INFORMATION SHOWN —
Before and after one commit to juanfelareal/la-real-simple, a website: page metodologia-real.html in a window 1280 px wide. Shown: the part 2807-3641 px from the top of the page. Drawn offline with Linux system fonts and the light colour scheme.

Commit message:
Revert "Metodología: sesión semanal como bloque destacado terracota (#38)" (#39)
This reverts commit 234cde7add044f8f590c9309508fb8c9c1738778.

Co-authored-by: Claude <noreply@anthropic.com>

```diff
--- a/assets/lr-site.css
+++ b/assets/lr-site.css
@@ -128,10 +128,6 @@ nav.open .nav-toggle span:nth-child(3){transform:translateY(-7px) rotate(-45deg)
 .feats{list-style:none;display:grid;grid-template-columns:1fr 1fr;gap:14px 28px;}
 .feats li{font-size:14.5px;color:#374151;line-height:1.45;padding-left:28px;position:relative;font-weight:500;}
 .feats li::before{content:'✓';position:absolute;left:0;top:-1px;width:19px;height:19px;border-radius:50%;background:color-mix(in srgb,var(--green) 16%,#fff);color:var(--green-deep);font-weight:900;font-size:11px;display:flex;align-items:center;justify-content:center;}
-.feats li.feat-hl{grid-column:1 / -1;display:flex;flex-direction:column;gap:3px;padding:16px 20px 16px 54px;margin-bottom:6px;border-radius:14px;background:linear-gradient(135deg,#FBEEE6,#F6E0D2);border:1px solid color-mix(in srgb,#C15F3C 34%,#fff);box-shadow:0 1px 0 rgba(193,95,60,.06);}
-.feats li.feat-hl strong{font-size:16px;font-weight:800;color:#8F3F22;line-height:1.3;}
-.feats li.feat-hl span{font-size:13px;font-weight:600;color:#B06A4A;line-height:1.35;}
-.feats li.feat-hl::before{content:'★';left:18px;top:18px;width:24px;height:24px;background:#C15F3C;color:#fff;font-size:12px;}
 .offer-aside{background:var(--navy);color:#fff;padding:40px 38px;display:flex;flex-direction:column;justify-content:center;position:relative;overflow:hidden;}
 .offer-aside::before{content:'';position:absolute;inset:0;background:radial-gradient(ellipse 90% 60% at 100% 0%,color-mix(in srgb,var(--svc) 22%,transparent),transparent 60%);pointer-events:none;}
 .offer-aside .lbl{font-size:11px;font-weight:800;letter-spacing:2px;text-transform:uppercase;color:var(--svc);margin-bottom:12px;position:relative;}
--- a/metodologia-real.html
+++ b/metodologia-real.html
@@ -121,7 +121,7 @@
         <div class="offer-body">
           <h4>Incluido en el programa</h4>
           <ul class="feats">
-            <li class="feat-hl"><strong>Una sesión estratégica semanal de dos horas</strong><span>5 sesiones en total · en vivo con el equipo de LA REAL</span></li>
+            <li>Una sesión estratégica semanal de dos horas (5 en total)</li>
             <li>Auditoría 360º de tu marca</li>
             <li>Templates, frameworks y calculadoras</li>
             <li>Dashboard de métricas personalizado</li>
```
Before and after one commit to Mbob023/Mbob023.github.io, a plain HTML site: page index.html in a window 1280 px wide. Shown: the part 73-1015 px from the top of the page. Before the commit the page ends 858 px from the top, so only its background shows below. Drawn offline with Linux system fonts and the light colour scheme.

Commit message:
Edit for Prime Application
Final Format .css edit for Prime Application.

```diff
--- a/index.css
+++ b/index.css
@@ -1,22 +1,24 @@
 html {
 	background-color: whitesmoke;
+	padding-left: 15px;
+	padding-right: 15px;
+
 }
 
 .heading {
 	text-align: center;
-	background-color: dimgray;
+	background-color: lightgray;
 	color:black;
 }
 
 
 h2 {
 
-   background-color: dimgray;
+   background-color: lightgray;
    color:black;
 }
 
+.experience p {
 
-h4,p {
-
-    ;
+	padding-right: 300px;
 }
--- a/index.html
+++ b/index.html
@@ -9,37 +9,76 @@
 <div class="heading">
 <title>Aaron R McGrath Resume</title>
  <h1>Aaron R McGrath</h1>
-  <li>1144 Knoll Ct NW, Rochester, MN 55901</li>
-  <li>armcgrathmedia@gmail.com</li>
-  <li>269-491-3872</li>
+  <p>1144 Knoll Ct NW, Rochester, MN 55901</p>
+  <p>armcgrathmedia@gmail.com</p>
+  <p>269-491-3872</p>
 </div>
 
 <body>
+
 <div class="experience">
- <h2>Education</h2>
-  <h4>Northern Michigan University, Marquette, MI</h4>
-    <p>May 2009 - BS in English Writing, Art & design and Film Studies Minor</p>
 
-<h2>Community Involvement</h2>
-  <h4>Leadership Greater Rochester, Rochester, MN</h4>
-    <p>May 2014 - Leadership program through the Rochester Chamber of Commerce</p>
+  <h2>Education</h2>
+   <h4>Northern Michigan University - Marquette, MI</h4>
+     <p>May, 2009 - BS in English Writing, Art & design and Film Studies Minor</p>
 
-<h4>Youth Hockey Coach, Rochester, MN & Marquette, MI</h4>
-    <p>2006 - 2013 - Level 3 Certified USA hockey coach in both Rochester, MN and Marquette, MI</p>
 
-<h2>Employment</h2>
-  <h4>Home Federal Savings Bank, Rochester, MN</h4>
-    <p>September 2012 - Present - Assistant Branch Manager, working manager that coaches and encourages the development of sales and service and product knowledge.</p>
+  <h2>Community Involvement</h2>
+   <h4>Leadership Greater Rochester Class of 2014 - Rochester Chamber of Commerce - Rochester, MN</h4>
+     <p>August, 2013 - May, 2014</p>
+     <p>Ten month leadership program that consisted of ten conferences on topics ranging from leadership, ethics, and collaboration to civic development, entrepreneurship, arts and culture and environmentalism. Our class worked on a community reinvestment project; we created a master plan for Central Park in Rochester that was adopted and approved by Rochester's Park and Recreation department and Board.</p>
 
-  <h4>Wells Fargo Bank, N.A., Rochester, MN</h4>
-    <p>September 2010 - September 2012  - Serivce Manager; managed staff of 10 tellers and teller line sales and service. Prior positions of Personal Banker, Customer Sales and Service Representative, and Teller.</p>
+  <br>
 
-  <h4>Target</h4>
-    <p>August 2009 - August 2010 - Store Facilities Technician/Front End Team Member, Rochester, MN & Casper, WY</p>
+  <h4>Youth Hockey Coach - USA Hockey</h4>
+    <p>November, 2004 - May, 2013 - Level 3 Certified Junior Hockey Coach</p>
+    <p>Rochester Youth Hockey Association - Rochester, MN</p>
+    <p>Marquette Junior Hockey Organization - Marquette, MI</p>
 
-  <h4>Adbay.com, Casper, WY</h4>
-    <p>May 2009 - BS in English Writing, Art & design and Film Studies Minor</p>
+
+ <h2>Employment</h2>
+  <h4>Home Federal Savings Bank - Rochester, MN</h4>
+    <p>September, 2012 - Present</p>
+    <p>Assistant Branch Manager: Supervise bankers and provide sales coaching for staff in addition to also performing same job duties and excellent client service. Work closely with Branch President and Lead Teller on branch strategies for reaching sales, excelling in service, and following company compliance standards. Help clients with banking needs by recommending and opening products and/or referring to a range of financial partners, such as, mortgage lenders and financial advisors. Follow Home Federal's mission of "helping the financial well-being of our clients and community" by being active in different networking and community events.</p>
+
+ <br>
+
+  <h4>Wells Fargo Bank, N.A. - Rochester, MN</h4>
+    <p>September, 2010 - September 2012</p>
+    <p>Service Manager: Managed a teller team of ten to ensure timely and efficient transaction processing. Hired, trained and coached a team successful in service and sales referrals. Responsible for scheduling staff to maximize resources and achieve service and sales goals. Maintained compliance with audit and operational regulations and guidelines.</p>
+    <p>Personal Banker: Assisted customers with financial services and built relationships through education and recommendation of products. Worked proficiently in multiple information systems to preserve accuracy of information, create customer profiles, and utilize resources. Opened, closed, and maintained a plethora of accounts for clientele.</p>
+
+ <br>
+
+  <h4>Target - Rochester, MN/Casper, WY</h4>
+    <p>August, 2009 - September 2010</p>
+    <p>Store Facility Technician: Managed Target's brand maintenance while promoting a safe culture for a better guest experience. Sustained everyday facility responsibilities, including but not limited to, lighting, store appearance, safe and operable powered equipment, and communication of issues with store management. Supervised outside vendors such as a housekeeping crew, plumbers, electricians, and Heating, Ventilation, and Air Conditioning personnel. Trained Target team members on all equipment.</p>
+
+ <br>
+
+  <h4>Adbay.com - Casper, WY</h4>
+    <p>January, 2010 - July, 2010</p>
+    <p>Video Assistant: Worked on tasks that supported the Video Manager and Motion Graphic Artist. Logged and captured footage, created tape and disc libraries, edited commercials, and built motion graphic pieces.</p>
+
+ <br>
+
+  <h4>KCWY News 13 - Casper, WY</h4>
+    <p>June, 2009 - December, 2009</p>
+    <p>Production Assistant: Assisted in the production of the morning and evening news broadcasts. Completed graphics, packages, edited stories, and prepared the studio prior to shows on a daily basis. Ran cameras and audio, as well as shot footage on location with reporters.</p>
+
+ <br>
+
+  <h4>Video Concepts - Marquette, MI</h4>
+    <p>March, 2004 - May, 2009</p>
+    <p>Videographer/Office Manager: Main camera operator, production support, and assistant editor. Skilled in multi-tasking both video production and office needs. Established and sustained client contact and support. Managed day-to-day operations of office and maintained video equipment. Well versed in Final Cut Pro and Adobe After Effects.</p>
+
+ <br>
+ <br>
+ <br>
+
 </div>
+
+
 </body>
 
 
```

TASK PROMPT —
Every line in the listing that holds "height" belongs in the answer.

RESULT OF THE EXERCISE —
 .feats li{font-size:14.5px;color:#374151;line-height:1.45;padding-left:28px;position:relative;font-weight:500;}
 .feats li::before{content:'✓';position:absolute;left:0;top:-1px;width:19px;height:19px;border-radius:50%;background:color-mix(in srgb,var(--green) 16%,#fff);color:var(--green-deep);font-weight:900;font-size:11px;display:flex;align-items:center;justify-content:center;}
-.feats li.feat-hl strong{font-size:16px;font-weight:800;color:#8F3F22;line-height:1.3;}
-.feats li.feat-hl span{font-size:13px;font-weight:600;color:#B06A4A;line-height:1.35;}
-.feats li.feat-hl::before{content:'★';left:18px;top:18px;width:24px;height:24px;background:#C15F3C;color:#fff;font-size:12px;}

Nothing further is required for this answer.